## Exercise objective
Find every line in the records below that contains the word "header", and copy each such line.

(Stored items from a collection)
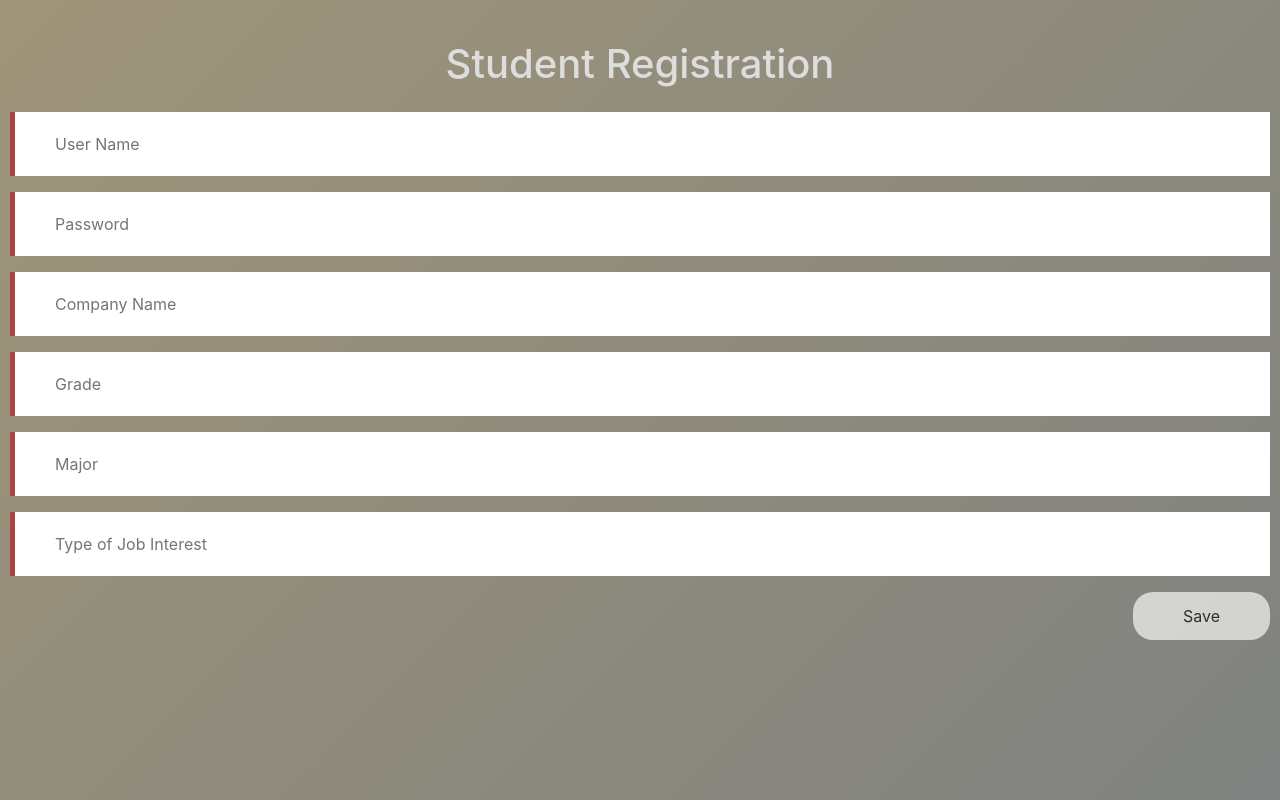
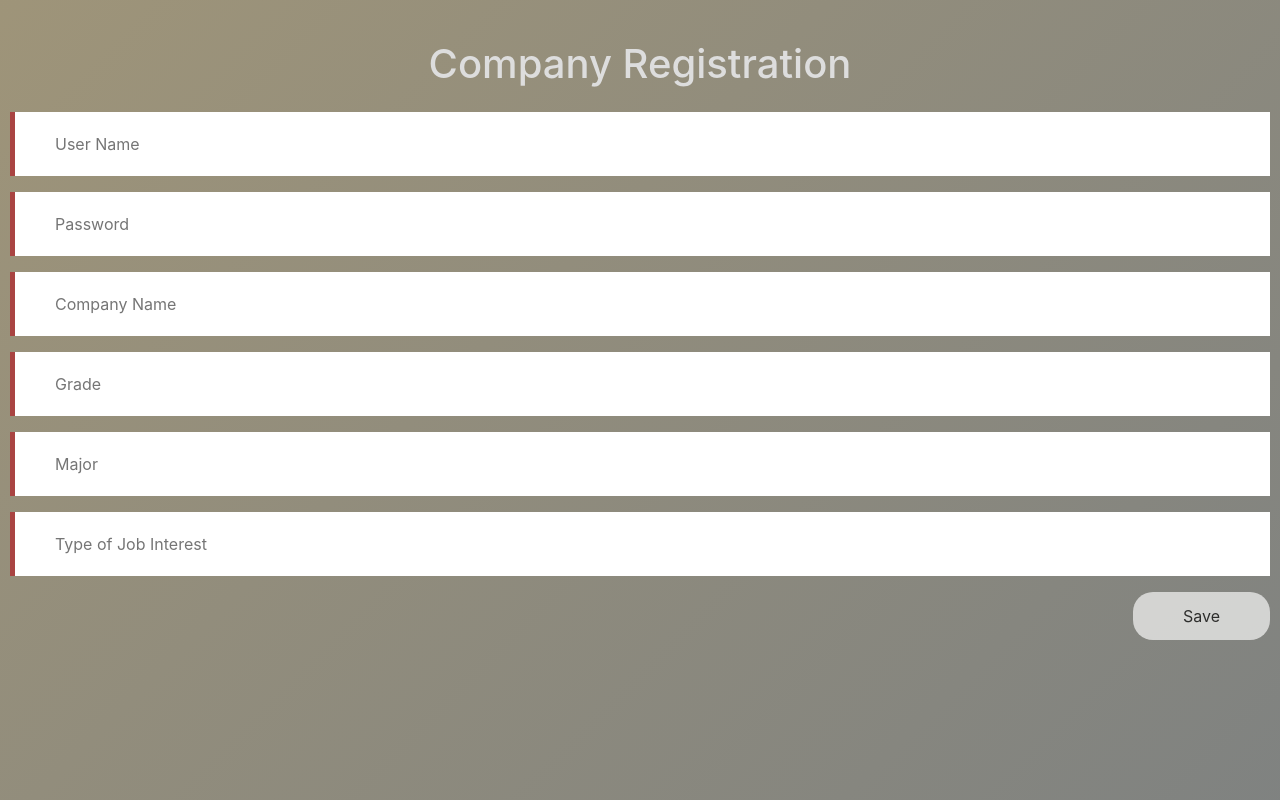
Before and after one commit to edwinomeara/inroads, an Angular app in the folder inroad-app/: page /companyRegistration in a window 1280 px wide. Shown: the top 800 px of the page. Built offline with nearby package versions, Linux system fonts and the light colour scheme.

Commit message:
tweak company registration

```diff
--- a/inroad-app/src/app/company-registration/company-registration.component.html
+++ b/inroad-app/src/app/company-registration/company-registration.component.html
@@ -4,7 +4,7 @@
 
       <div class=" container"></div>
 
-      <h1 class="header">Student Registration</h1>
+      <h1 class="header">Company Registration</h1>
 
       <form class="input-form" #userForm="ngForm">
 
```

## Worked solution
-      <h1 class="header">Student Registration</h1>
+      <h1 class="header">Company Registration</h1>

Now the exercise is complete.